"I doubt myself less and say ‘no’ more often. In doing what you are meant to do, you need to stay close to the vision and let people in the process…you also need to stay in charge when others may want to pull you off course. It’s hard work.”
-Director Pamela Tanner Boll
Research shows that although Americans today make twice the income they did in 1957, people are not happier. While our standard of living has improved, our happiness has not. On March 6th at 2 p.m. at the Belmont Studio Cinema, the Massachusetts Chapter of the National Association of Social Workers will present the film, “A Small Good Thing," winner of Best Documentary at Boston International Film Festival in April of 2015.
The film is directed by Winchester resident Pamela Tanner Boll, winner of Academy Award as co-executive producer “Born into Brothels,” who explores the question: How can we live in a better way? Boll formed her company Mystic Artists Film Productions in 2003.
The film weaves together the stories of six people living in the Berkshires and chronicles their process of creating a happier, holistic life based on a closer connection to themselves, the community, and the greater good. Boll researched “happiness” for two years before beginning the film and learned that any dollar over $75,000 doesn’t buy you more happiness. The film includes quotes from experts in the field including Stephen Cope, yogi at Kripalu and author, who says that happiness is finding “what lights you up.”

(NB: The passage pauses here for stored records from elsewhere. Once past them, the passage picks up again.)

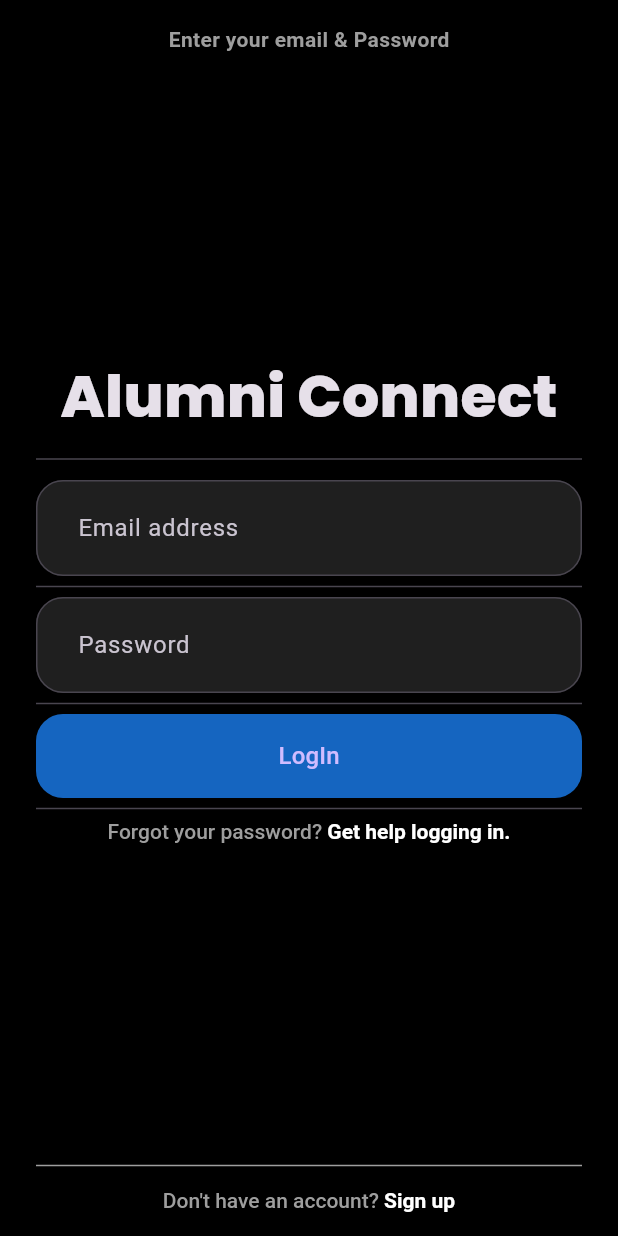
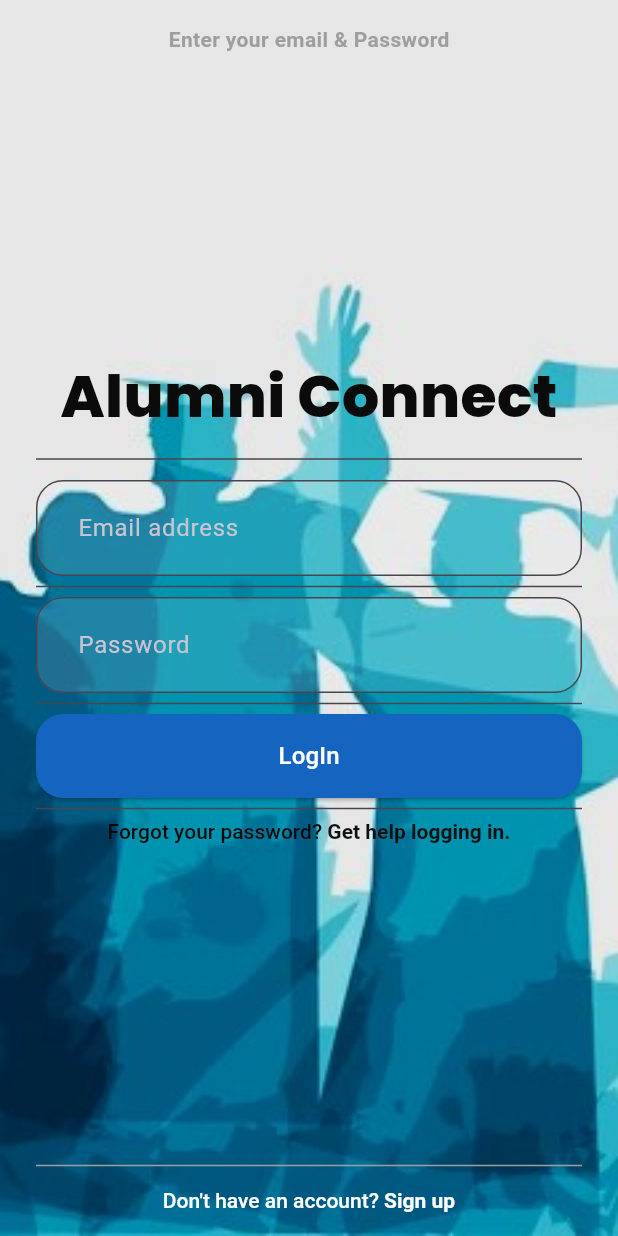
Before and after one commit to NVJKKartik/Alumni_connect, a Flutter app: the screen it shows after launch, on a phone screen of 412 x 824 dp. Run offline on Flutter 3.47's test engine with Material 3 defaults, Android fonts, the phone set to English and light mode, and no system bars; our stand-ins replace cloud_firestore, file_picker, firebase_auth, firebase_core, firebase_storage, flutter_rating_bar and 3 more; accounts and stored records are empty; generated files the repository leaves out were written again.

Commit message:
Login Page Developed

```diff
--- a/lib/pages/authentication/login_page.dart
+++ b/lib/pages/authentication/login_page.dart
@@ -35,8 +35,15 @@ class _LogInPageState extends State<LogInPage> {
   @override
   Widget build(BuildContext context) {
     return Scaffold(
-      backgroundColor: Colors.black,
-      body: SafeArea(
+      resizeToAvoidBottomInset: false,
+      body: Container(
+        decoration: const BoxDecoration(
+          image: DecorationImage(
+            image: AssetImage("assets/images/graduation.jpg"), // Replace with your image asset
+            fit: BoxFit.cover,
+          ),
+        ),
+        child: SafeArea(
           child: Padding(
             padding: const EdgeInsets.symmetric(horizontal: 24, vertical: 16),
             child: Column(
@@ -47,7 +54,8 @@ class _LogInPageState extends State<LogInPage> {
                   style: TextStyle(
                     color: Colors.grey,
                     fontSize: 14,
-                    fontWeight: FontWeight.bold),
+                    fontWeight: FontWeight.bold,
+                  ),
                 ),
                 Column(
                   children: [
@@ -55,6 +63,7 @@ class _LogInPageState extends State<LogInPage> {
                       'Alumni Connect',
                       style: GoogleFonts.poppins(
                         fontSize: 39.0,
+                        color: const Color.fromARGB(255, 11, 11, 11),
                         fontWeight: FontWeight.w800,
                       ),
                     ),
@@ -93,7 +102,6 @@ class _LogInPageState extends State<LogInPage> {
                           if (!mounted) return;
                           Navigator.of(context).popAndPushNamed(
                             rootRoute,
-                          // (Route<dynamic> route) => false,
                           );
                         } on UserNotFoundException {
                           "User not found";
@@ -111,10 +119,12 @@ class _LogInPageState extends State<LogInPage> {
                         shape: RoundedRectangleBorder(
                           borderRadius: BorderRadius.circular(18),
                         ),
-                        backgroundColor: Colors.blue.shade800),
+                        backgroundColor: Colors.blue.shade800,
+                      ),
                       child: const Text(
                         'LogIn',
-                      style: TextStyle(fontSize: 16),
+                        style: TextStyle(fontSize: 16,color: Colors.white),
+
                       ),
                     ),
                     const Divider(
@@ -125,14 +135,14 @@ class _LogInPageState extends State<LogInPage> {
                         text: 'Forgot your password? ',
                         style: const TextStyle(
                           fontSize: 14,
-                        color: Colors.grey,
+                          color: Color.fromARGB(255, 9, 9, 9),
                           fontWeight: FontWeight.w500,
                         ),
                         children: [
                           TextSpan(
                             text: 'Get help logging in.',
                             style: const TextStyle(
-                            color: Colors.white,
+                              color: Color.fromARGB(255, 15, 15, 15),
                               fontWeight: FontWeight.w700,
                             ),
                             recognizer: TapGestureRecognizer()
@@ -161,7 +171,7 @@ class _LogInPageState extends State<LogInPage> {
                         text: 'Don\'t have an account? ',
                         style: const TextStyle(
                           fontSize: 14,
-                        color: Colors.grey,
+                          color: Colors.white,
                           fontWeight: FontWeight.w500,
                         ),
                         children: [
@@ -175,7 +185,6 @@ class _LogInPageState extends State<LogInPage> {
                               ..onTap = () {
                                 Navigator.of(context).popAndPushNamed(
                                   signupRoute,
-                                // (Route<dynamic> route) => false,
                                 );
                               },
                           ),
@@ -188,6 +197,7 @@ class _LogInPageState extends State<LogInPage> {
             ),
           ),
         ),
+      ),
     );
   }
 }
--- a/lib/pages/authentication/signup_page.dart
+++ b/lib/pages/authentication/signup_page.dart
@@ -32,6 +32,7 @@ class _SignUpPageState extends State<SignUpPage> {
   @override
   Widget build(BuildContext context) {
     return Scaffold(
+      resizeToAvoidBottomInset: false,
       backgroundColor: Colors.black,
       body: SafeArea(
         child: Padding(
```
Also changed, not shown: assets/images/graduation.jpg (added). Lines whose indentation alone changed are shown as unchanged.
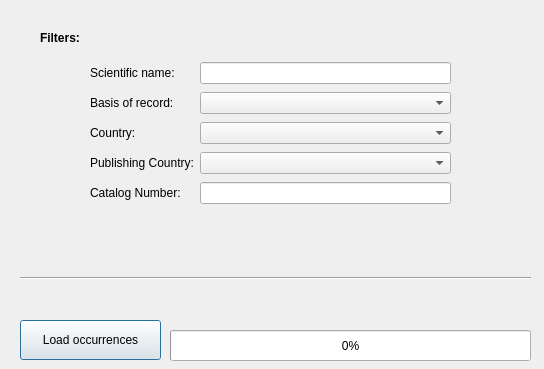
The window that GBIFOccurrences/qgis_occurrences_dialog_base.ui (BelgianBiodiversityPlatform/qgis-gbif-api) describes before a commit, drawn with Qt 5.
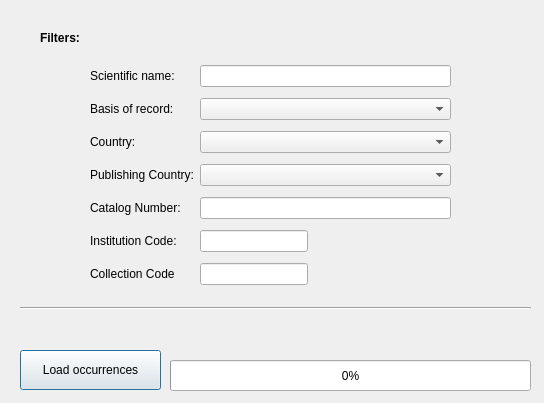
The same window after the commit.

Commit message: Added institution code and collection code filters.

The edit to the form file:
```diff
--- a/GBIFOccurrences/qgis_occurrences_dialog_base.ui
+++ b/GBIFOccurrences/qgis_occurrences_dialog_base.ui
@@ -7,7 +7,7 @@
     <x>0</x>
     <y>0</y>
     <width>544</width>
-    <height>369</height>
+    <height>403</height>
    </rect>
   </property>
   <property name="windowTitle">
@@ -17,7 +17,7 @@
    <property name="geometry">
     <rect>
      <x>170</x>
-     <y>330</y>
+     <y>360</y>
      <width>361</width>
      <height>31</height>
     </rect>
@@ -30,7 +30,7 @@
    <property name="geometry">
     <rect>
      <x>20</x>
-     <y>320</y>
+     <y>350</y>
      <width>141</width>
      <height>40</height>
     </rect>
@@ -55,7 +55,7 @@
    <property name="geometry">
     <rect>
      <x>30</x>
-     <y>300</y>
+     <y>330</y>
      <width>501</width>
      <height>20</height>
     </rect>
@@ -68,7 +68,7 @@
    <property name="geometry">
     <rect>
      <x>20</x>
-     <y>270</y>
+     <y>300</y>
      <width>511</width>
      <height>16</height>
     </rect>
@@ -103,10 +103,44 @@
      <x>90</x>
      <y>60</y>
      <width>361</width>
-     <height>151</height>
+     <height>234</height>
     </rect>
    </property>
    <layout class="QGridLayout" name="gridLayout">
+    <item row="3" column="0">
+     <widget class="QLabel" name="label_6">
+      <property name="text">
+       <string>Publishing Country:</string>
+      </property>
+     </widget>
+    </item>
+    <item row="5" column="1">
+     <widget class="QLineEdit" name="institutionCodeField">
+      <property name="sizePolicy">
+       <sizepolicy hsizetype="Fixed" vsizetype="Fixed">
+        <horstretch>0</horstretch>
+        <verstretch>0</verstretch>
+       </sizepolicy>
+      </property>
+     </widget>
+    </item>
+    <item row="6" column="0">
+     <widget class="QLabel" name="label_8">
+      <property name="text">
+       <string>Collection Code</string>
+      </property>
+     </widget>
+    </item>
+    <item row="5" column="0">
+     <widget class="QLabel" name="label_7">
+      <property name="text">
+       <string>Institution Code:</string>
+      </property>
+     </widget>
+    </item>
+    <item row="3" column="1">
+     <widget class="QComboBox" name="publishingCountryComboBox"/>
+    </item>
     <item row="0" column="0">
      <widget class="QLabel" name="label">
       <property name="text">
@@ -147,16 +181,16 @@
     <item row="4" column="1">
      <widget class="QLineEdit" name="catalogNumberField"/>
     </item>
-    <item row="3" column="0">
-     <widget class="QLabel" name="label_6">
-      <property name="text">
-       <string>Publishing Country:</string>
+    <item row="6" column="1">
+     <widget class="QLineEdit" name="collectionCodeField">
+      <property name="sizePolicy">
+       <sizepolicy hsizetype="Fixed" vsizetype="Fixed">
+        <horstretch>0</horstretch>
+        <verstretch>0</verstretch>
+       </sizepolicy>
       </property>
      </widget>
     </item>
-    <item row="3" column="1">
-     <widget class="QComboBox" name="publishingCountryComboBox"/>
-    </item>
    </layout>
   </widget>
   <zorder>layoutWidget</zorder>
```
The commit also changes 6 other files.
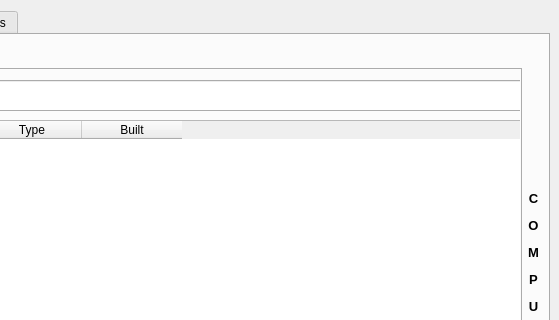
Old version of the form Verkefni3/displaywindow.ui in the repository ivarmarkusson/Verkefni-1; both pictures show x 241 to 800 and y 0 to 320 of the 800 by 600 pixel window.
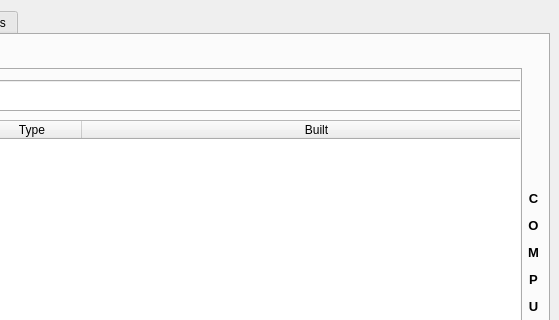
New version of the form. The open tabs and pages were chosen to show the change.

Diff of the .ui file:
```diff
--- a/Verkefni3/displaywindow.ui
+++ b/Verkefni3/displaywindow.ui
@@ -260,6 +260,18 @@
               <height>391</height>
              </rect>
             </property>
+            <property name="editTriggers">
+             <set>QAbstractItemView::NoEditTriggers</set>
+            </property>
+            <property name="selectionBehavior">
+             <enum>QAbstractItemView::SelectRows</enum>
+            </property>
+            <property name="sortingEnabled">
+             <bool>true</bool>
+            </property>
+            <attribute name="horizontalHeaderStretchLastSection">
+             <bool>true</bool>
+            </attribute>
             <column>
              <property name="text">
               <string>Name</string>
```
Left out of the diff: 4 changed lines with no effect on the pictures.
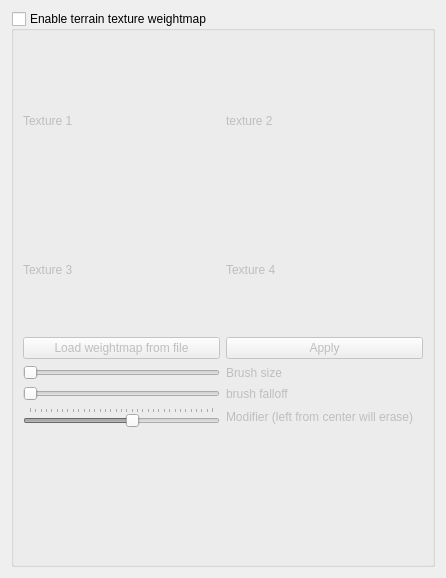
The window that bin/data/ui/terrainwtex_editor.ui (realXtend/tundra) describes before a commit, drawn with Qt 5.
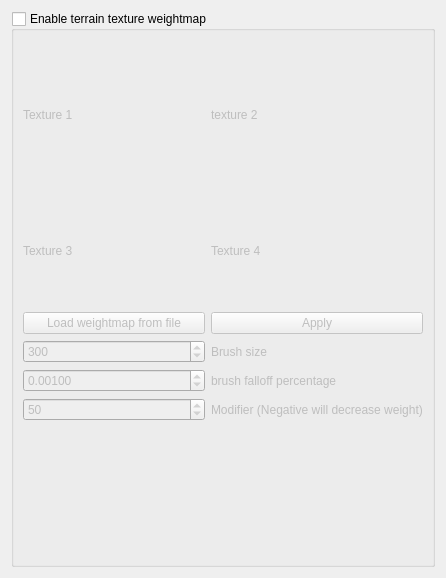
The same window after the commit.

Diff of the .ui file:
```diff
--- a/bin/data/ui/terrainwtex_editor.ui
+++ b/bin/data/ui/terrainwtex_editor.ui
@@ -126,22 +126,6 @@
         </property>
        </spacer>
       </item>
-      <item row="5" column="0">
-       <widget class="QSlider" name="brushsize_slider">
-        <property name="sizePolicy">
-         <sizepolicy hsizetype="Expanding" vsizetype="Fixed">
-          <horstretch>0</horstretch>
-          <verstretch>0</verstretch>
-         </sizepolicy>
-        </property>
-        <property name="minimum">
-         <number>1</number>
-        </property>
-        <property name="orientation">
-         <enum>Qt::Horizontal</enum>
-        </property>
-       </widget>
-      </item>
       <item row="5" column="1">
        <widget class="QLabel" name="label_4">
         <property name="text">
@@ -149,51 +133,43 @@
         </property>
        </widget>
       </item>
-      <item row="6" column="0">
-       <widget class="QSlider" name="brushfalloff_slider">
-        <property name="orientation">
-         <enum>Qt::Horizontal</enum>
-        </property>
-       </widget>
-      </item>
-      <item row="7" column="0">
-       <widget class="QSlider" name="Modifier_slider">
-        <property name="minimum">
-         <number>-255</number>
-        </property>
-        <property name="maximum">
-         <number>255</number>
-        </property>
-        <property name="value">
-         <number>30</number>
-        </property>
-        <property name="orientation">
-         <enum>Qt::Horizontal</enum>
-        </property>
-        <property name="tickPosition">
-         <enum>QSlider::TicksAbove</enum>
-        </property>
-        <property name="tickInterval">
-         <number>15</number>
-        </property>
-       </widget>
-      </item>
       <item row="6" column="1">
        <widget class="QLabel" name="label_5">
         <property name="text">
-         <string>brush falloff</string>
+         <string>brush falloff percentage</string>
         </property>
        </widget>
       </item>
       <item row="7" column="1">
        <widget class="QLabel" name="label_6">
         <property name="text">
-         <string>Modifier (left from center will erase)</string>
+         <string>Modifier (Negative will decrease weight)</string>
         </property>
        </widget>
       </item>
       <item row="8" column="1">
        <widget class="QLabel" name="brush_label">
+        <property name="enabled">
+         <bool>false</bool>
+        </property>
+        <property name="sizePolicy">
+         <sizepolicy hsizetype="Fixed" vsizetype="Fixed">
+          <horstretch>0</horstretch>
+          <verstretch>0</verstretch>
+         </sizepolicy>
+        </property>
+        <property name="minimumSize">
+         <size>
+          <width>128</width>
+          <height>128</height>
+         </size>
+        </property>
+        <property name="maximumSize">
+         <size>
+          <width>128</width>
+          <height>128</height>
+         </size>
+        </property>
         <property name="text">
          <string/>
         </property>
@@ -202,6 +178,54 @@
         </property>
        </widget>
       </item>
+      <item row="5" column="0">
+       <widget class="QSpinBox" name="brush_size">
+        <property name="minimum">
+         <number>1</number>
+        </property>
+        <property name="maximum">
+         <number>800</number>
+        </property>
+        <property name="singleStep">
+         <number>10</number>
+        </property>
+        <property name="value">
+         <number>300</number>
+        </property>
+       </widget>
+      </item>
+      <item row="6" column="0">
+       <widget class="QDoubleSpinBox" name="brush_falloff">
+        <property name="decimals">
+         <number>5</number>
+        </property>
+        <property name="maximum">
+         <double>0.100000000000000</double>
+        </property>
+        <property name="singleStep">
+         <double>0.001000000000000</double>
+        </property>
+        <property name="value">
+         <double>0.001000000000000</double>
+        </property>
+       </widget>
+      </item>
+      <item row="7" column="0">
+       <widget class="QSpinBox" name="brush_modifier">
+        <property name="minimum">
+         <number>-124</number>
+        </property>
+        <property name="maximum">
+         <number>124</number>
+        </property>
+        <property name="singleStep">
+         <number>5</number>
+        </property>
+        <property name="value">
+         <number>50</number>
+        </property>
+       </widget>
+      </item>
      </layout>
     </widget>
    </item>
```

Paula Kirk of Winchester has been assistant and friend to Boll for 18 years. This film was her first initiative as a producer (along with producer Kerthy Fix). “This experience has led me to slow down more, be more in the moment, and be more authentic with the people I really want to be with -- like my 92 year old mother. I have asked the question, “How much do we really need?” said Kirk, believing the research that says that if you walk through life with people you feel more connected to, you will live longer.
Jen and Peter Salinetti are a college educated couple featured in the film who once worked in the lucrative field of landscape design. “We were faced with a question of work, lifestyle and the big moment came when we had a family and wanted to be with them. From a home vegetable garden where we fed ourselves, we shifted to full time farming,” Jen said. They sell their produce to community supported agriculture and area cooperatives. The camera crew visited monthly for a year and a half as the couple worked hard to make these life changes.
At their Woven Roots Farm in Tyringham, Jen and Pete are considered experts in sustainable practices like composting. Gardens for Health International, a non-profit organization focused on ending malnutrition by teaching gardening and agriculture, planned a trip to Rwanda for Jen and Pete. The film crew spent a week there and the Salinetti’s spent three weeks there helping farmers establish a workable composting system. “The shared aspect of community was so empowering, so beautiful,” said Jen. They worked with trainers in the fields and visited a health clinic, which provided a rare opportunity to visit families. “Women were so proud to feed their children. They were thriving, not dying,” she said.
“I was honored, humbled and proud to be part of this film and what was created out of so much footage,” said Jen. “It also confirms everyday the choices we made for our family and community that now have an effect in the world,” she said.
Also featured is Tim Durrin, a 27-year-old Iraq War veteran. We witness his transformation, through hard work and gritty determination, from an addicted victim of Post Traumatic Stress Disorder to a yoga practitioner and competitive cyclist who completes his undergraduate degree and receives a full scholarship to graduate school for social work.
Sean Stanton served for four years in the Coast Guard and returned to his home to find more meaning. He learned how to raise chickens and pigs. He farms at Blue Hill and North Plains Farms, which includes farming for restaurateurs Dan and David Barber; Sean also serves on the town council, transitioning from serving his country to serving the community with sustainable practices and education.
During the film, yoga teacher Mark Gerow struggles with losing his sister while raising two young boys as a single parent. He also recovers from addiction. During the film he shares the challenges of parenting. Through the sometimes painful process, he becomes more mindful and joyful when parenting and teaching, and after the film, he end ups with a leadership role in order to give back to the community.
Shirley Edgerton is the founder and leader of Youth Alive, a Pittsfield step-dance and drumming performance group. More than performance, Edgerton and her own children help young people enjoy a more meaningful life and realize that the circumstances you are born into do not determine your life.
According to Boll, the film is really a gift to viewers, to people who struggle, telling them that there is nothing they are doing that is wrong. “Our work is bleeding into our homelife. Kids are overscheduled, the middle class is disappearing, we are taking care of our elderly and our kids, but there are doable solutions,” Boll said.
“I doubt myself less and say ‘no’ more often. In doing what you are meant to do, you need to stay close to the vision and let people in the process…you also need to stay in charge when others may want to pull you off course. It’s hard work,” continued Boll. In making this film, she wrestled with these issues in her own life. In doing so, she says she found her purpose: to tell stories of folks who sacrifice, struggle and avoid their life’s work and calling until they finally do what matters. “This is a small, good thing,” said Boll.
This article was originally published in the Belmont Citizen Herald: